Additionally, the world is losing biodiversity at an alarming rate. Many believe Earth has entered its sixth mass extinction: a human-induced and accelerated decline of animal and plant species of massive proportions. What remains needs to be kept alive and available for breeding. Otherwise, the material could be lost forever—and when crop and livestock diversity is lost, so is our food supply’s resiliency to environmental threats. We can’t let that happen because the world’s population is projected to increase to nearly 10 billion by 2050. And that’s a lot of mouths to feed.

… Read the rest of the article here …

What Happens to the Animals When the Circus Leaves Town?

My latest article for Newsweek about “What Happens to the Animals When the Circus Leaves Town?” is now online. Read an excerpt below:

Lions Rey and Simba are among 33 lions rescued by Animal Defenders International as part of its Operation Spirit of Freedom. (Photo courtesy Animal Defenders International/Rex Shutterstock/AP)

Lions Rey and Simba are among 33 lions rescued by Animal Defenders International as part of its Operation Spirit of Freedom. (Photo courtesy Animal Defenders International/Rex Shutterstock/AP)

What Happens to the Animals When the Circus Leaves Town?

By Sena Christian

Smith was destined for execution. The lion had already been castrated, declawed, separated from his mate, Amazonas, and caged with another male’s offspring. He was agitated. Then one day in August 2014, during a circus performance in Peru, as he sat perched on a pedestal above a spectator’s head, which was lowered, exposing the back of her neck, the trainer commanded Smith to jump, and his natural instinct prevailed. He pounced on the audience member, grabbing her in his jaws and dragging her around the ring until a handler beat Smith into submission and forced him back into a cage.

The spectator survived, but the incident triggered an outcry for the lion to be euthanized, says Tim Phillips, vice president of Animal Defenders International. His group countered by pointing out how it was people, not Smith, who had acted recklessly and violated a law banning wild animals in circuses. ADI successfully pleaded with Peruvian authorities for Smith’s life to be spared and, with law enforcement’s help, the group returned a few days later to seize the lion from Circo de Monaco. “The world would be appalled if a lion is effectively murdered for what comes naturally when it was human beings and the circus being completely irresponsible and stupid,” Phillips says.

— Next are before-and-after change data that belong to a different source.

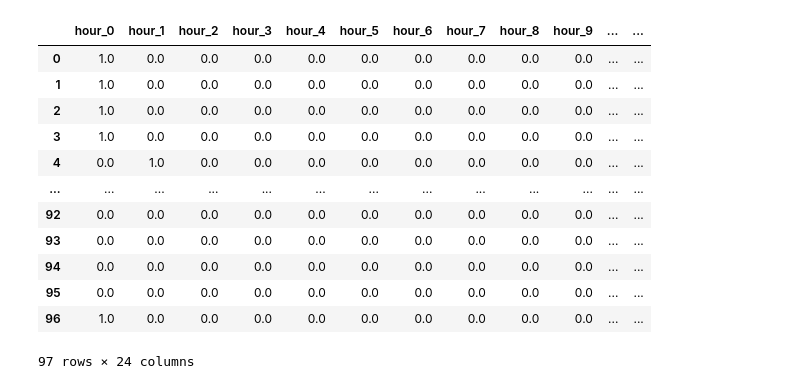
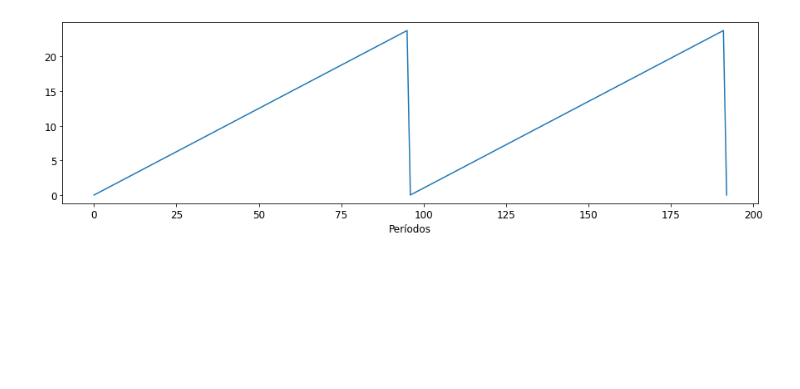
Before and after one commit to elena-sg/madrid-traffic, a Jupyter notebook: notebooks/05-demo-feature-engineering.ipynb, the cells around one changed output. Saved outputs shown, nothing was run; the diff lists cells and outputs as text; code cells hidden in the pictures; blank space fills up the shorter version.

```diff
--- a/notebooks/05-demo-feature-engineering.ipynb
+++ b/notebooks/05-demo-feature-engineering.ipynb
@@ -10,50 +10,45 @@ figures_path_codif = f"{figures_path}/codificacion"
 
 mpl.rcParams['axes.grid'] = False
 mpl.rcParams.update({'font.size': 12})
+
+from_date = "2019-04-04 00:00:00"
+to_date = "2019-04-06 00:00:00"
 
 id = 1001
 
 meteo_dict = dict(
     rain="drop",
     wind="drop",
     temperature="drop",
     humidity="drop",
     pressure="drop",
     radiation="drop"
 )
 
 temporal_dict = dict(
     year="drop",
     season="drop",
     month="drop",
     day_of_month="drop",
     weekday="drop",
-    hour="one_hot",
+    hour="passthrough",
     minute="drop",
     bank_holiday="drop",
     school_holiday="drop",
     working_day="drop"
 )
 
-df = merge_data(id, from_date="2019-05-01 00:00:00", to_date="2019-05-02 00:00:00")
+df = merge_data(id, from_date=from_date, to_date=to_date)
 df = transform_df(df, meteo_dict, temporal_dict, "drop", "intensidad")
 columns = get_column_names(meteo_dict, temporal_dict, interactions="drop", target="intensidad")
 
 df = pd.DataFrame(df[:, 3:], columns=columns[3:])
-#df = pd.DataFrame(df[:, :], columns=columns[:])
-df
+
+fig, ax = plt.subplots(figsize=(15, 4))
+ax.set_xlabel("Períodos")
+df.loc[:3*4*24].plot(ax=ax, legend=False)
+plt.savefig(f"{figures_path_codif}/passthorugh_hora.png")
+plt.show()
 # %% [output]
-|  | hour_0 | hour_1 | hour_2 | hour_3 | hour_4 | hour_5 | hour_6 | hour_7 | hour_8 | hour_9 | ... | ... |
-| 0 | 1.0 | 0.0 | 0.0 | 0.0 | 0.0 | 0.0 | 0.0 | 0.0 | 0.0 | 0.0 | ... | ... |
-| 1 | 1.0 | 0.0 | 0.0 | 0.0 | 0.0 | 0.0 | 0.0 | 0.0 | 0.0 | 0.0 | ... | ... |
-| 2 | 1.0 | 0.0 | 0.0 | 0.0 | 0.0 | 0.0 | 0.0 | 0.0 | 0.0 | 0.0 | ... | ... |
-| 3 | 1.0 | 0.0 | 0.0 | 0.0 | 0.0 | 0.0 | 0.0 | 0.0 | 0.0 | 0.0 | ... | ... |
-| 4 | 0.0 | 1.0 | 0.0 | 0.0 | 0.0 | 0.0 | 0.0 | 0.0 | 0.0 | 0.0 | ... | ... |
-| ... | ... | ... | ... | ... | ... | ... | ... | ... | ... | ... | ... | ... |
-| 92 | 0.0 | 0.0 | 0.0 | 0.0 | 0.0 | 0.0 | 0.0 | 0.0 | 0.0 | 0.0 | ... | ... |
-| 93 | 0.0 | 0.0 | 0.0 | 0.0 | 0.0 | 0.0 | 0.0 | 0.0 | 0.0 | 0.0 | ... | ... |
-| 94 | 0.0 | 0.0 | 0.0 | 0.0 | 0.0 | 0.0 | 0.0 | 0.0 | 0.0 | 0.0 | ... | ... |
-| 95 | 0.0 | 0.0 | 0.0 | 0.0 | 0.0 | 0.0 | 0.0 | 0.0 | 0.0 | 0.0 | ... | ... |
-| 96 | 1.0 | 0.0 | 0.0 | 0.0 | 0.0 | 0.0 | 0.0 | 0.0 | 0.0 | 0.0 | ... | ... |
-97 rows × 24 columns
+[figure, added]
 # %%
```
Also changed, not shown: parts of 3 cells of this notebook, 8 other files.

In addition to Smith, 32 lions and about 60 other animals have been recovered from circuses in Peru and Colombia over the past year—following bans on the use of animals in circuses in those countries—as part of ADI’s Operation Spirit of Freedom. In some cases, the organization and the Peruvian government worked together to accept and relocate recovered animals, while other times they had to free the animals from circuses that refused to let them go. The rescue portion of the nearly $1.7 million operation was completed this July.

But freedom isn’t enough. These animals need an adequate place to spend the rest of their lives, and one that’s not “in the wild.” Animal activists can expect to encounter this challenge more often as governments continue to crack down on the use of animals in circuses; 40 nations have now outlawed this practice to some degree. (In the U.S., circuses are allowed to use wild animals in acts, though the Animal Welfare Act of 1966 provides some minimum standards for the care of animals in traveling exhibits.) The stakes are high: Without a rescue group such as ADI assisting with logistics, these animals would likely be euthanized or put in zoos possibly without the infrastructure to accommodate them, or bans would simply go unenforced by overwhelmed authorities.

… Read the rest of the article here …